Oil plummets and America rejoices! Right? Well, not quite. Certainly crude prices seem to be headed south, closing around $120 on Monday and raising the prospect of pump prices dropping below $4 a gallon. But as Fortune.commakes clear, “[F]alling oil prices also suggest that the recession the U.S. has so far avoided is well on its way.”
There’s plenty of Texas tea-leaf reading taking place to divine all the reasons for oil’s current fall, be it a boost in Saudi production, relief that Tropical Storm Edouard is no hurricane, or, intriguingly, the Financial Times’ suggestion that Beijing may have been stockpiling oil ahead of the Olympics. The New York Times points to less-fickle Chinese behavior—a very real economic slowdown (some say 2 percent) in the world’s premier economic driver.
A Chinese economic contraction has ramifications throughout the commodities world. Manufacturing in China, the world’s biggest metals buyer, “contracted in July for the first time since at least 2005,” writes Bloomberg, just one of the factors that has brought on a global commodities bear market.
But before you fire up the F-150 that’s been sitting neglected in the driveway, remember that what goes down could always go back up. Even as some economists foresee a return to double-digit crude prices, one analyst cautions Fortune.com that, “[b]y the end of the third quarter, there’s a good chance oil could be below $100 a barrel, and a good chance it could be above $150.” Guess we’ll have to see what the futures hold.
Fresh from creating ulcers for Yahoo CEO Jerry Yang, Carl Icahn has shifted his attentions to a company he already controls. As chairman of the ImClone board, he and his board moved to reject Bristol-Myers Squibb’s unsolicited $4.5 billion offer for the high-flying biotech company, suggesting “the target company might be worth more to shareholders if it were split in two,” writes the Wall Street Journal. Observers suggest this riposte was just part of the bargaining process as the two former collaborating companies came to a deal, but that didn’t stop Icahn from expressing his “concern” that “Bristol-Myers may have had access to confidential information about ImClone before offering to acquire the 83% of shares it doesn’t already own.”

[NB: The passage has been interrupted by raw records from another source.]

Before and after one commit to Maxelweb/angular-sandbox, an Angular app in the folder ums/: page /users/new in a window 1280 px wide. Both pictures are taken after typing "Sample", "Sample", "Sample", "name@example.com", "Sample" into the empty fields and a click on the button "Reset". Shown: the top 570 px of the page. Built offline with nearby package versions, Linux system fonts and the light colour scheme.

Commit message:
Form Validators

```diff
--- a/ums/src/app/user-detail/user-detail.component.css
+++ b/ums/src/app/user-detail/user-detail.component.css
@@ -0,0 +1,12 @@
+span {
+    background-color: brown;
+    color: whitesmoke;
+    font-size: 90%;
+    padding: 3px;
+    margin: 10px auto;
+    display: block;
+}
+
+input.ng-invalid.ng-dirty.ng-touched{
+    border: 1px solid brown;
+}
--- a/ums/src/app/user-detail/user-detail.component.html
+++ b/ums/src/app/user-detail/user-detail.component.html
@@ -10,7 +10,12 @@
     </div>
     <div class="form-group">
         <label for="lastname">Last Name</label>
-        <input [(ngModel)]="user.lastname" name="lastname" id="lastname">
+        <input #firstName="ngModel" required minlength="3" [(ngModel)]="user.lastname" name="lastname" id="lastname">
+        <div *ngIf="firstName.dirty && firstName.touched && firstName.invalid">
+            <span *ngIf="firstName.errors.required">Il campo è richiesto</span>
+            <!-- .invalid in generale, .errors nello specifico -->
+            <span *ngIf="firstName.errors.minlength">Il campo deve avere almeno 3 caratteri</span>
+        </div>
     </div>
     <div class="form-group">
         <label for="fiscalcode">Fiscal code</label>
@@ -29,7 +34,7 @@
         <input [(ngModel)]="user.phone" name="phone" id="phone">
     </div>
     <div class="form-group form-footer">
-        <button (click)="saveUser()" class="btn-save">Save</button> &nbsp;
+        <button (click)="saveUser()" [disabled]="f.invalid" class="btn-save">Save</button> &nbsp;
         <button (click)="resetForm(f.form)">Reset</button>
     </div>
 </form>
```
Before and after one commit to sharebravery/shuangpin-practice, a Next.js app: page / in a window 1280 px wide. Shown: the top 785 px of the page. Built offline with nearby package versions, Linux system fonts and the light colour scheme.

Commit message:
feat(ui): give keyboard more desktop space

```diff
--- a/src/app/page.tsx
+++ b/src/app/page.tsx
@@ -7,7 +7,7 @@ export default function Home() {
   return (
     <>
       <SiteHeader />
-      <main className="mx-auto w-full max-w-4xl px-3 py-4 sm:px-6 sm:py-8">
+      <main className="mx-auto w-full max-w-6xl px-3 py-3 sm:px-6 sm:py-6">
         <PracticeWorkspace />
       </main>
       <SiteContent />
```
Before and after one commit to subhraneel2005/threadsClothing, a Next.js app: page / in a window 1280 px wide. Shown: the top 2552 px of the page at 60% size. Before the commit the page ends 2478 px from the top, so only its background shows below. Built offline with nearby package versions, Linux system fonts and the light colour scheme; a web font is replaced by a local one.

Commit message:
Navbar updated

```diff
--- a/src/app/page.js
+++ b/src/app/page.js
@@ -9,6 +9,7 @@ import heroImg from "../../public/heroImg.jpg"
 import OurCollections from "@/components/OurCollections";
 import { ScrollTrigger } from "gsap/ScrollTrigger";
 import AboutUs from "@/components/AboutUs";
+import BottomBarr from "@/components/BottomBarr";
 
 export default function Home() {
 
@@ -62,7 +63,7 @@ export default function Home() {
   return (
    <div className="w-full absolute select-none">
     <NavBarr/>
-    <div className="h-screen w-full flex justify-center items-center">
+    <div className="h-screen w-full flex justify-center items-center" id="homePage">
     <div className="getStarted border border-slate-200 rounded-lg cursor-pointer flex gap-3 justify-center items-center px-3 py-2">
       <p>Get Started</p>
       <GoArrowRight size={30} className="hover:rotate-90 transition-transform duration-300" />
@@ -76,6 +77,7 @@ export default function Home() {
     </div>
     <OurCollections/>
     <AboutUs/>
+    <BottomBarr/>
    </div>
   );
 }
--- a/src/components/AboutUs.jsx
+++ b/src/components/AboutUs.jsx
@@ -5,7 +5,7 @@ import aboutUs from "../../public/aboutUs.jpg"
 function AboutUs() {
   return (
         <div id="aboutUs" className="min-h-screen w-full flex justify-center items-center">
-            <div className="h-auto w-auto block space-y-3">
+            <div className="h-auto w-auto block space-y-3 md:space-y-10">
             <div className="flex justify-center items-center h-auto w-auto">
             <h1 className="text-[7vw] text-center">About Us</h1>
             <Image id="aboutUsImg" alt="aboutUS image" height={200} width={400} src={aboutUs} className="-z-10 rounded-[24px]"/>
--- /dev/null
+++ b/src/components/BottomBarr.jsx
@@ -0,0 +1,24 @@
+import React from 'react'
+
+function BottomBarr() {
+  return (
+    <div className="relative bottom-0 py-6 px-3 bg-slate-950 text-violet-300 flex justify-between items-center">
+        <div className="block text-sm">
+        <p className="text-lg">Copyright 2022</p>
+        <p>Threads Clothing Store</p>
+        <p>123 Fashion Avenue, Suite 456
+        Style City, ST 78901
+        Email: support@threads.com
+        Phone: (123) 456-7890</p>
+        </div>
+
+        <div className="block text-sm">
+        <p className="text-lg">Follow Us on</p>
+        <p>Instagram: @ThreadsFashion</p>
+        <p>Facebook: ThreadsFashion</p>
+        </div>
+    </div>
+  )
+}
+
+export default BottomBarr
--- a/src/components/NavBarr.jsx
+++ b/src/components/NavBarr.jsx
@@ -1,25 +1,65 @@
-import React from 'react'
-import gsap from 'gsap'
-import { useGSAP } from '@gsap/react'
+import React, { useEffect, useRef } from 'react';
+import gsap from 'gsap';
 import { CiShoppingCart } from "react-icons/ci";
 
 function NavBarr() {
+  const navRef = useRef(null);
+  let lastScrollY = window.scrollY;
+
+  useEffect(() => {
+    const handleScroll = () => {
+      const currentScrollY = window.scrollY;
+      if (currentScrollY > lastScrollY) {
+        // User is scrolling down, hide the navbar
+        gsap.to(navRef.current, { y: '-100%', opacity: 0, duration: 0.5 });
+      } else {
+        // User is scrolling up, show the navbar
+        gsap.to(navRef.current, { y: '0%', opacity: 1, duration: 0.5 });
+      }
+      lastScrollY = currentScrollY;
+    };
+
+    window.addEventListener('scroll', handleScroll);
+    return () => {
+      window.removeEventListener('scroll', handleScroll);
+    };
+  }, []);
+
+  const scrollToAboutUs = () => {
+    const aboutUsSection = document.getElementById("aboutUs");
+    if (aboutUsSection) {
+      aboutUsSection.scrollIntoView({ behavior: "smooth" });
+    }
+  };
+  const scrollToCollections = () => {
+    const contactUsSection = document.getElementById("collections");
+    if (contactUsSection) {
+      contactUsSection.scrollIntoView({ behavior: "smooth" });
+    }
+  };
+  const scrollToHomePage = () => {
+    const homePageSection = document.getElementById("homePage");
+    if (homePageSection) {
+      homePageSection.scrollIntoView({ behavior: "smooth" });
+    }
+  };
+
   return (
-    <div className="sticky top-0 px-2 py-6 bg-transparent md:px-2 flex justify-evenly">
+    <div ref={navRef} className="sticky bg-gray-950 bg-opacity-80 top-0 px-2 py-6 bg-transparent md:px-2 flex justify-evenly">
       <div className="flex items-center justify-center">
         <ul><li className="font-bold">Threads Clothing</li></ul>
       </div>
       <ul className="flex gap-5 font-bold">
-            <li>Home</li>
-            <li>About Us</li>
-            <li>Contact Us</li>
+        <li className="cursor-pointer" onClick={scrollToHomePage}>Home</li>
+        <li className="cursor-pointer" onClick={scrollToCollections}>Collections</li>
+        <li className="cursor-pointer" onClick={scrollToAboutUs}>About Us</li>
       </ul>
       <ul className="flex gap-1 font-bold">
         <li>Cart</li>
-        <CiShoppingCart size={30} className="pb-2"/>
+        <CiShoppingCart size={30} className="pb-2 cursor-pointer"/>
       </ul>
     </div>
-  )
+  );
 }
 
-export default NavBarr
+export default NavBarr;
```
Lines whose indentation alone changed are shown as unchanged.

He might also have some concern over a WSJ report that shareholder opposition to Jerry Yang could have been greater than was recorded at last week’s Yahoo shareholder meeting. Yang won 85.4 percent of the shares to stay on as a director, with 14.6 percent withheld. Now one major shareholder that opposed Yang, Capital Research Global Investors, has asked for a review of the vote, though the Journal notes that even if a mistake was made, “the impact on the total vote would have been relatively minor.”
Did the CEO of Freddie Mac ignore warnings that “the firm was financing questionable loans that threatened its financial health”? That’s the charge in the NYT this morning, backed up by “more than two dozen current and former high-ranking executives at Freddie Mac, analysts, shareholders and regulators.” At issue is a 2004 memo sent to CEO Richard F. Syron by former chief risk officer David A. Andrukonis, in which he warned that buying bad loans “would likely pose an enormous financial and reputational risk to the company and the country.” Syron admits some mistakes were made but replies with a candor that must make shareholders weep: “Frankly, if I had perfect foresight, I would never have taken this job in the first place,” he says.
Cloud computing may be common parlance among the digerati, but it also has gained mainstream business resonance in recent days with the announcement of new remote computer networking and storage services by successive tech companies including Amazon, Google, and IBM. AT&T is the latest to join the cloud computing craze, and yesterday it described how the U.S. Olympic Committee, which runs teamusa.org and other Olympics Web sites, will rely on AT&T’s server power to manage the spike in traffic it will receive during the Beijing Games. Yet even as the trend in cloud computing grows (even Microsoft is said to be planning its own post-software vision), Dell Inc. is looking to trademark the term, according to Computer World. Apparently, “Internet based development and use of computer technology” (thanks, Wikipedia) just doesn’t have the same ring to it.
Finally, for all you morning java fixers, Starbucks has got a new way to lure you back in the afternoon. Starting nationwide today the caffeinated chain will offer morning customers “any iced grande beverage for $2 after 2 p.m,” CNN Money reports. That’s one way to give the economy a jolt.